Thank you Bob. I am happy my video brought up questions for you. I always consider it a success when my presentations are able to strike a personal chord in someone.
I would characterize everything within pure love as “divine”. Simply put, a dance with the Divine would be any experience in life that activates and engages one’s own divine core in a most blissful way! According to the bhakti perspective, this is the connection that the word yoga describes: a connection with our own blissful nature.
And certainly, while public, group kirtans are designed to facilitate such connections, the experiences in Bhakti-yoga had by the participants are indeed very private, internal ones, as everyone’s relationship with the Divine is most unique!
Tell us a little bit about how you actually made the videos. What tools did you use and what was the process?

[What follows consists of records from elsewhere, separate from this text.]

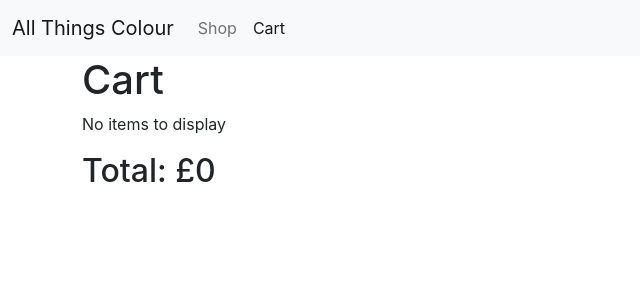
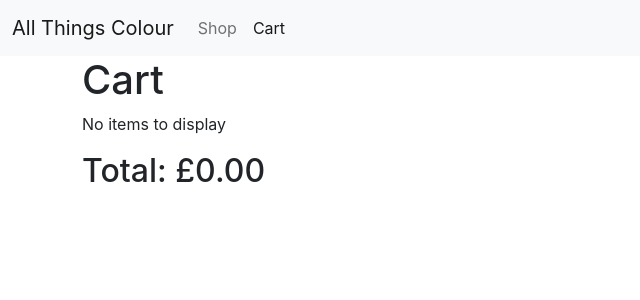
Before and after one commit to erickongdata/shopping_cart_react, a React (Create React App) app: page /cart in a window 1280 px wide. Shown: the top 300 px of the page, without its empty margins (0-640 px from the left). Built offline with nearby package versions, Linux system fonts and the light colour scheme.

Commit message:
Add currency formatter in utilities

```diff
--- a/src/pages/Cart.jsx
+++ b/src/pages/Cart.jsx
@@ -1,6 +1,7 @@
 import { useContext } from 'react';
 import { Link } from 'react-router-dom';
 import { AppContext } from '../AppContext';
+import toGBP from '../utilities/formatCurrency';
 
 function Cart() {
   const {
@@ -25,13 +26,13 @@ function Cart() {
           cart.map((item) => (
             <div key={item.id} className="mb-5">
               <Link to={`/product/${item.id}`} className="lead text-dark">
-                <h3>
+                <h5>
                   {itemSelected(item.id).title}, id: {item.id}
-                </h3>
+                </h5>
               </Link>
               <p className="text-secondary">
-                quantity: {item.quantity}, price: £
-                {(itemSelected(item.id).price * item.quantity).toFixed(2)}
+                quantity: {item.quantity}, price:{' '}
+                {toGBP(itemSelected(item.id).price * item.quantity)}
               </p>
               <button
                 type="button"
@@ -58,7 +59,7 @@ function Cart() {
             </div>
           ))
         )}
-        <h2>Total: £{totalPrice}</h2>
+        <h2>Total: {toGBP(totalPrice)}</h2>
       </div>
     </div>
   );
--- a/src/pages/Product.jsx
+++ b/src/pages/Product.jsx
@@ -1,6 +1,7 @@
 import { useContext } from 'react';
 import { useParams } from 'react-router-dom';
 import { AppContext } from '../AppContext';
+import toGBP from '../utilities/formatCurrency';
 
 function range(start, end) {
   return Array.from({ length: end - start + 1 }, (_, i) => start + i);
@@ -17,7 +18,7 @@ function Product() {
     <div className="product">
       <div className="container">
         <h1>{itemSelected.title}</h1>
-        <h2>£{itemSelected.price.toFixed(2)}</h2>
+        <h2>{toGBP(itemSelected.price)}</h2>
         <p>{itemSelected.description}</p>
         <form onSubmit={(e) => handleSubmitQuantity(e, productId)}>
           <select data-id={`quant-${productId}`}>
--- a/src/pages/Shop.jsx
+++ b/src/pages/Shop.jsx
@@ -1,6 +1,7 @@
 import { useContext } from 'react';
 import { Link } from 'react-router-dom';
 import { AppContext } from '../AppContext';
+import toGBP from '../utilities/formatCurrency';
 
 function Shop() {
   const { data } = useContext(AppContext);
@@ -30,7 +31,7 @@ function Shop() {
                     style={{ height: '80px' }}
                   >
                     <h6 className="card-title pe-4">{item.title}</h6>
-                    <p>£{item.price.toFixed(2)}</p>
+                    <p>{toGBP(item.price)}</p>
                   </div>
                 </div>
               </Link>
--- /dev/null
+++ b/src/utilities/formatCurrency.js
@@ -0,0 +1,8 @@
+function toGBP(value) {
+  return value.toLocaleString('en-GB', {
+    style: 'currency',
+    currency: 'GBP',
+  });
+}
+
+export default toGBP;
```
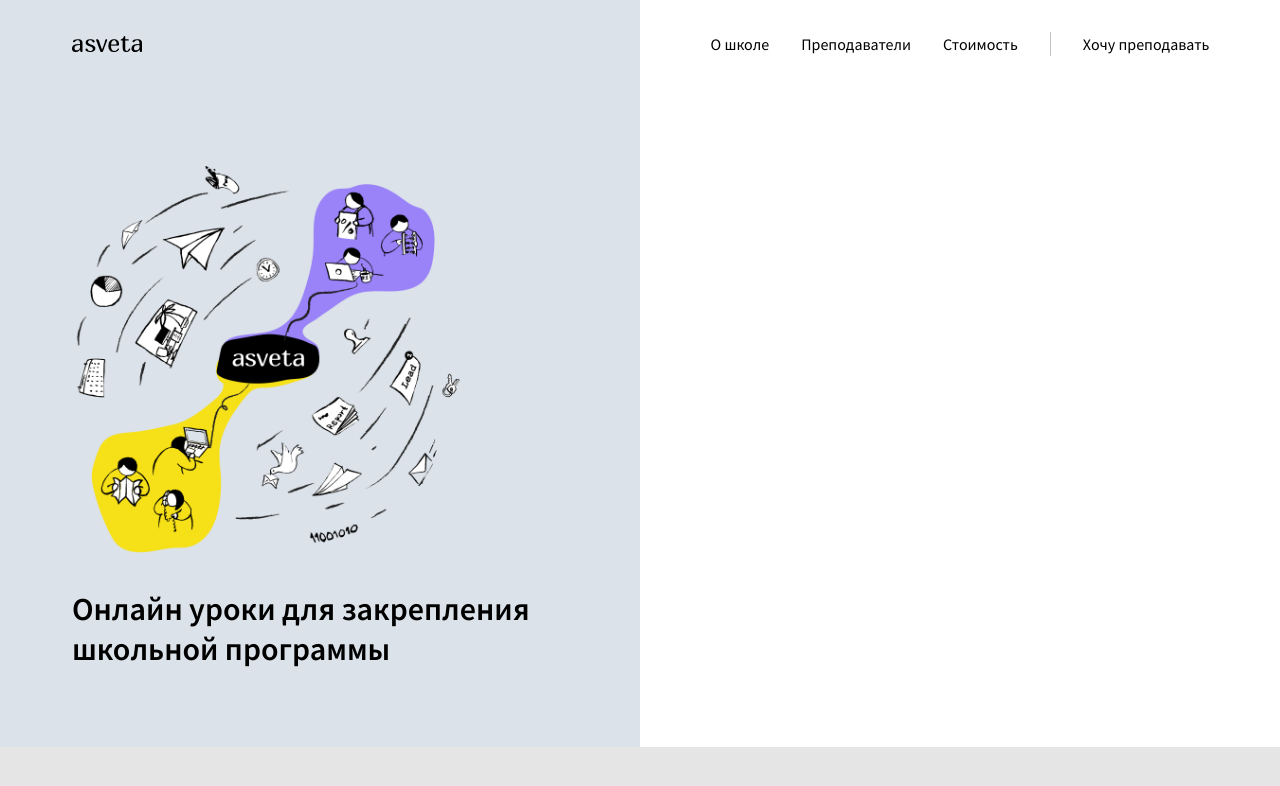
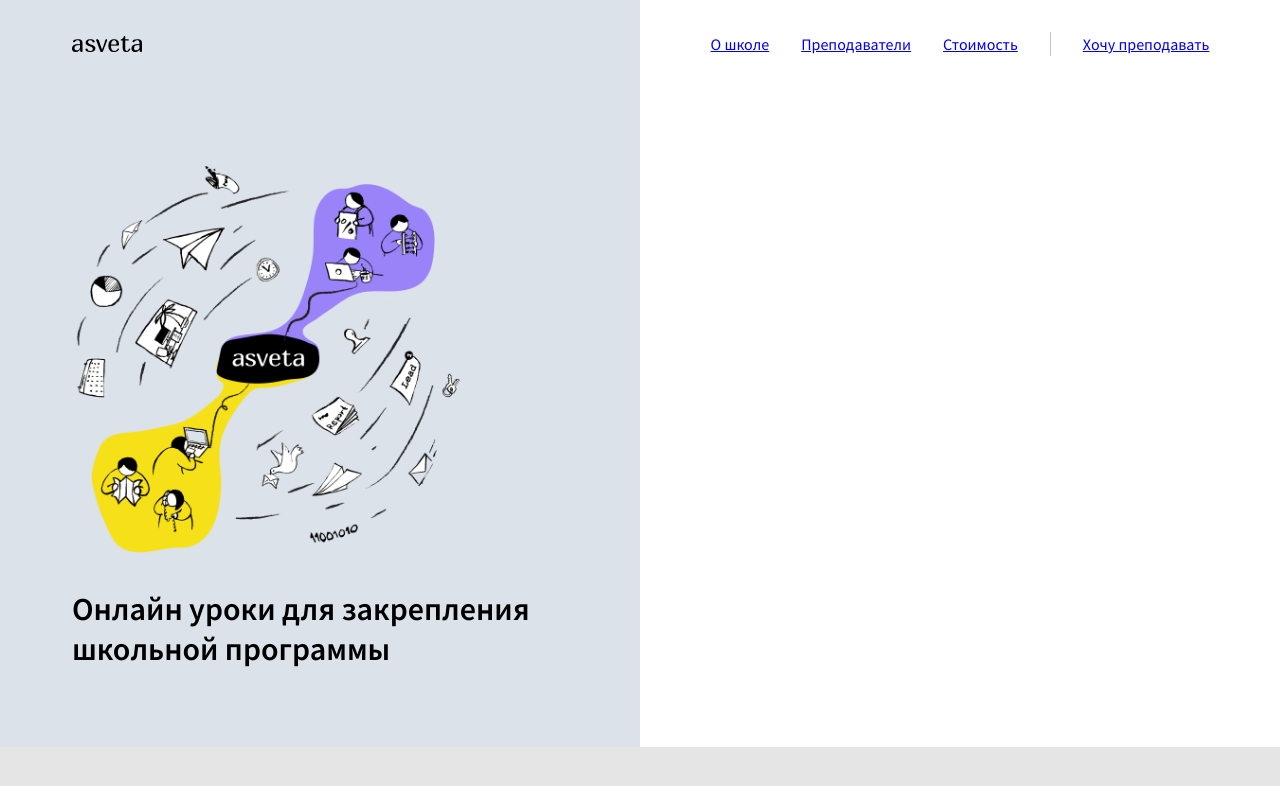
Before and after one commit to asveta/landing, a React (Create React App) app: page / in a window 1280 px wide. Shown: the top 786 px of the page. Built offline with nearby package versions, Linux system fonts and the light colour scheme.

Commit message:
Small fix

```diff
--- a/src/components/Header.js
+++ b/src/components/Header.js
@@ -10,11 +10,11 @@ function Header () {
           <img src={logo} alt="asveta" />
         </div>
         <div className="nav-bar">
-          <div className="header-block"><a className="nav-bar-link">О школе</a></div>
-          <div className="header-block"><a className="nav-bar-link">Преподаватели</a></div>
-          <div className="header-block"><a className="nav-bar-link">Стоимость</a></div>
+          <div className="header-block"><a href="#" className="nav-bar-link">О школе</a></div>
+          <div className="header-block"><a href="#" className="nav-bar-link">Преподаватели</a></div>
+          <div className="header-block"><a href="#" className="nav-bar-link">Стоимость</a></div>
           <div className="separator"></div>
-          <div className="header-block"><a className="nav-bar-link">Хочу преподавать</a></div>
+          <div className="header-block"><a href="#" className="nav-bar-link">Хочу преподавать</a></div>
         </div>
       </div>
     </header>
```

Well, each of the videos emerged in different ways for particular reasons, so the creative process was unique for each of them. Nevertheless, they all absorbed me, and gave me great pleasure to create. The tools I used stretched from the technical to the intuitive, from my MacBookPro computer, to my personal library, to my own relationship with each subject.
I also noticed I cannot make them on demand, they have to emerge spontaneously and from my heart. I have three videos I am working on at the moment, but the progress I make with them definitely depends on inspiration rather than deadlines. In that sense, you might say I am more of a right brain person.
Funny you should mention that. When Elephant Yoga writers ask me, “What’s the deadline”, I always tell them, “No schedule, no deadlines”. I know they’ll do their best work if they write when they’re excited and inspired about something. Catherine, thanks so much for being here with us. We’ll look forward to your new videos. Let’s do this again soon.
Catherine L. Ghosh, RYT, was introduced to Yoga when she was only two years old. In her mid-teens, she formally took up the practice of meditational and devotional Yoga with teachers in India as well as the West. Catherine, also known as Krishna Kanta Dasi, traveled to India several times, visiting holy places, meeting teachers and deepening her passion for the study of Bhakti Yoga and Eastern philosophy. Together with Graham M. Schweig, PhD, she develops workshops on “The Secret Yoga.” For more information please visit: www.secretyoga.com.